Christina Koch and Jessica Meir, clad in white spacesuits and tethered by cords to the International Space Station some 408km above Earth, stepped into outer space at 11.38GMT to replace a faulty power unit designed to help condition energy stored from the station's solar panels, Nasa announced online as it showed live video of the action.
The mission, which lasted nearly five hours, follows a first attempt at an all-female spacewalk in March. It was called off because one of the astronaut's medium-sized spacesuits was not configured and ready for the journey.
LIVE NOW: Tune in to watch the first #AllWomanSpacewalk in human history! — NASA (@NASA) October 18, 2019
Starting at approximately 7:50am ET, @Astro_Christina & @Astro_Jessica venture into the vacuum of space to replace a failed power controller. Watch: https://t.co/2SIb9YXlRh
US President Donald Trump congratulated the two women in a video call yesterday, thanking them for their bravery and service.
"This is truly historic," he told the astronauts from a conference room at the White House alongside Vice President Mike Pence, his daughter and presidential adviser Ivanka Trump, and NASA administrator Jim Bridenstine.
Dr Meir said she and Ms Koch could not take too much credit for the achievement, noting "a long line" of other women who paved the way before them.
"There have been many other female spacewalkers before us. This is just the first time that there's been two women outside at the same time," she said. "For us this is really just us doing our jobs."
"This is a first step," Mr Trump told the pair, noting that Nasa was planning to send a woman to the Moon as part of a 2022 mission to build a habitat there.

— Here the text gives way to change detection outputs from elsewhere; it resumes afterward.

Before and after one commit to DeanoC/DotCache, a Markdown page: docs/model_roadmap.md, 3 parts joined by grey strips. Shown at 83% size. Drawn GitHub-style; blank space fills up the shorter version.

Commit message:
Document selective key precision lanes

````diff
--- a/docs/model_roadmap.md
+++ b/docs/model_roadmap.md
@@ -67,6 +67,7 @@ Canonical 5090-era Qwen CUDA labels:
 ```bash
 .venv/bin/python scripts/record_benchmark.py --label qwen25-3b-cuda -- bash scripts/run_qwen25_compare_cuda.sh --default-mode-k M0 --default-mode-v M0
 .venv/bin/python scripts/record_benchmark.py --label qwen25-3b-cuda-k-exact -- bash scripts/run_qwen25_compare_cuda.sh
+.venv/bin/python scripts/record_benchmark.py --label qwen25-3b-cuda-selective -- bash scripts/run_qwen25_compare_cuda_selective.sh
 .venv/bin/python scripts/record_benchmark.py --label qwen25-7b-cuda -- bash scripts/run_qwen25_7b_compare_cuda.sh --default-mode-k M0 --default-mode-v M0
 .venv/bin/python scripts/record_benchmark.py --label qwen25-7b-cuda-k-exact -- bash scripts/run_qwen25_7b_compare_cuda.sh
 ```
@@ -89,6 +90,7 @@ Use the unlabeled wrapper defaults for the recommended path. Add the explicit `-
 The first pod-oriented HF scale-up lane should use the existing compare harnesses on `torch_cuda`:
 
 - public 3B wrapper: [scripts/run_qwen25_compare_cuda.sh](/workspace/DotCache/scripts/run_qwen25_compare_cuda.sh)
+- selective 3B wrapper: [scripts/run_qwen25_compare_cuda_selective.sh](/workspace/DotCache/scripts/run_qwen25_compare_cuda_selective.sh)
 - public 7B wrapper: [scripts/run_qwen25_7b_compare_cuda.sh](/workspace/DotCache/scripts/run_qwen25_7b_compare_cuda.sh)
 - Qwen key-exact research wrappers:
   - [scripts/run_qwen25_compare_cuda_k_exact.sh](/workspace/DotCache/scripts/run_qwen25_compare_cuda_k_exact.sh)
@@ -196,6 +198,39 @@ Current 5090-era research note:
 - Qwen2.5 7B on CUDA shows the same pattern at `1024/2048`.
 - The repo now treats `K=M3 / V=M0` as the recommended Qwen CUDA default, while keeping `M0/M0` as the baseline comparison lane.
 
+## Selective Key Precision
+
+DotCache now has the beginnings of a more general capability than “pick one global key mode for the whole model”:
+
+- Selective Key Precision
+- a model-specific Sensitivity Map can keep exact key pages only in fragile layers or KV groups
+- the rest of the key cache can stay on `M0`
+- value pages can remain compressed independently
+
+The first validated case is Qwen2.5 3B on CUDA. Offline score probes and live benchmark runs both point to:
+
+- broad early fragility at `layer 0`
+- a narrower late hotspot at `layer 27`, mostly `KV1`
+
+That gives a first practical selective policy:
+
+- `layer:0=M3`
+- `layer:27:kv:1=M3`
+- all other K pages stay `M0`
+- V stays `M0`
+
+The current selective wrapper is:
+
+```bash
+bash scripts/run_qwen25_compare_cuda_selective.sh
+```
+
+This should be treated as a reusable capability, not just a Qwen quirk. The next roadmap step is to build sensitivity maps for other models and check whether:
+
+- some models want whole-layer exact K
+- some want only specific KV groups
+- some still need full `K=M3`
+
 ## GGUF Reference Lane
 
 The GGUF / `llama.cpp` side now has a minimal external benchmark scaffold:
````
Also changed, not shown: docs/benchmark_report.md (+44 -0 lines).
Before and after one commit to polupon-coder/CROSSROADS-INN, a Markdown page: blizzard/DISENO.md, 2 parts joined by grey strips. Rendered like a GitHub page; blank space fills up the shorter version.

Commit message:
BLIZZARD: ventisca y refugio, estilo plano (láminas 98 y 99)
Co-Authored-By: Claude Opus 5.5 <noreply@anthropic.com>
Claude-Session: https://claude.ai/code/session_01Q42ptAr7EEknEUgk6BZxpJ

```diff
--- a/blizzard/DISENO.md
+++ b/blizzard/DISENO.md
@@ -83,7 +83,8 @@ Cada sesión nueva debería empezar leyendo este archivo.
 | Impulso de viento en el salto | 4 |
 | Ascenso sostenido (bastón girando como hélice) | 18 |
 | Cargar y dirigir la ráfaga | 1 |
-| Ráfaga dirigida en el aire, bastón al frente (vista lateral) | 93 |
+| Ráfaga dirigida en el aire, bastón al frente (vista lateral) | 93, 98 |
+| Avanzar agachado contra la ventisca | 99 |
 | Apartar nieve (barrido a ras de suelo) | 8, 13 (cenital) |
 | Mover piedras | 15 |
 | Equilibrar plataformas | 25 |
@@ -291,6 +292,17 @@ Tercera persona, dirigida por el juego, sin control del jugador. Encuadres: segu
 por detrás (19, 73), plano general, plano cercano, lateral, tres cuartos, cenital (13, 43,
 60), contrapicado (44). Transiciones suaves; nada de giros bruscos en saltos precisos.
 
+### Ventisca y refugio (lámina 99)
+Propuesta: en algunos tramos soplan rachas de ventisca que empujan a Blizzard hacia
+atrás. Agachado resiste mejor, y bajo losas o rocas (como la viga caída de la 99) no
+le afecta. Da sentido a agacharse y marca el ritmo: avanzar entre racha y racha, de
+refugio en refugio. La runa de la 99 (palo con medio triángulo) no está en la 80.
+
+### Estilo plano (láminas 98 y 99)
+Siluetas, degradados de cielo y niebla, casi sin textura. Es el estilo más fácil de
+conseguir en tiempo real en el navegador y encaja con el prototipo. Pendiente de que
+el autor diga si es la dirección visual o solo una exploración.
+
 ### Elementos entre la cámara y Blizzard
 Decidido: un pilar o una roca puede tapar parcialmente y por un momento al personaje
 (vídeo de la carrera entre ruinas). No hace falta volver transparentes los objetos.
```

.@Astro_Christina and @Astro_Jessica completed the first #AllWomanSpacewalk today at 2:55pm ET successfully replacing a failed power controller with a spare that is now activated and charging a new lithium-ion battery. Read more... https://t.co/fh3tOCMIVH pic.twitter.com/x5HqvHNaCn— Intl. Space Station (@Space_Station) October 18, 2019
Ms Koch, an electrical engineer, had already carried out four spacewalks but it was the first for Ms Meir, who has a doctorate in marine biology and who became the 15th woman to walk in space, Nasa said.
Ms Koch is scheduled set to complete the longest single space flight by a woman by remaining in orbit aboard the station until February 2020. She said gender milestones such as the spacewalk are significant.
"There are a lot of people who derive motivation from inspiring stories from people who look like them, and I think that it's an important aspect of the story to tell," she said at a NASA briefing in Houston this month.
Sandra Magnus, a former Nasa astronaut who spent 136 days on the International Space Station, told Reuters she did not want events like the latest spacewalk to become gimmicks.
"We want them to happen because people have the skill sets and they're available to do the job," said Ms Magnus.
"On the other hand, it's important for young women to see women role models doing extraordinary things," she said. "So there's two sides of the coin. You want it to be normal but yet you want it to be special."
The first woman to spacewalk was the Russian Svetlana Savitskaya, who went outside the USSR's Salyut 7 space station for three hours, 35 minutes on 25 July 1984. She was accompanied by fellow cosmonaut Vladimir Dzhanibekov.
The first person in history to spacewalk was Soviet cosmonaut Alexei Leonov, who died earlier this month aged 85.
On Tuesday, Nasa unveiled a prototype for a new spacesuit that might be worn by the next astronauts on the Moon. It said the new Moon suit, known formally as the Exploration Extravehicular Mobility Unit (xEMU), is designed to give the wearer a customised fit whatever their shape or size.
- Reuters/ BBC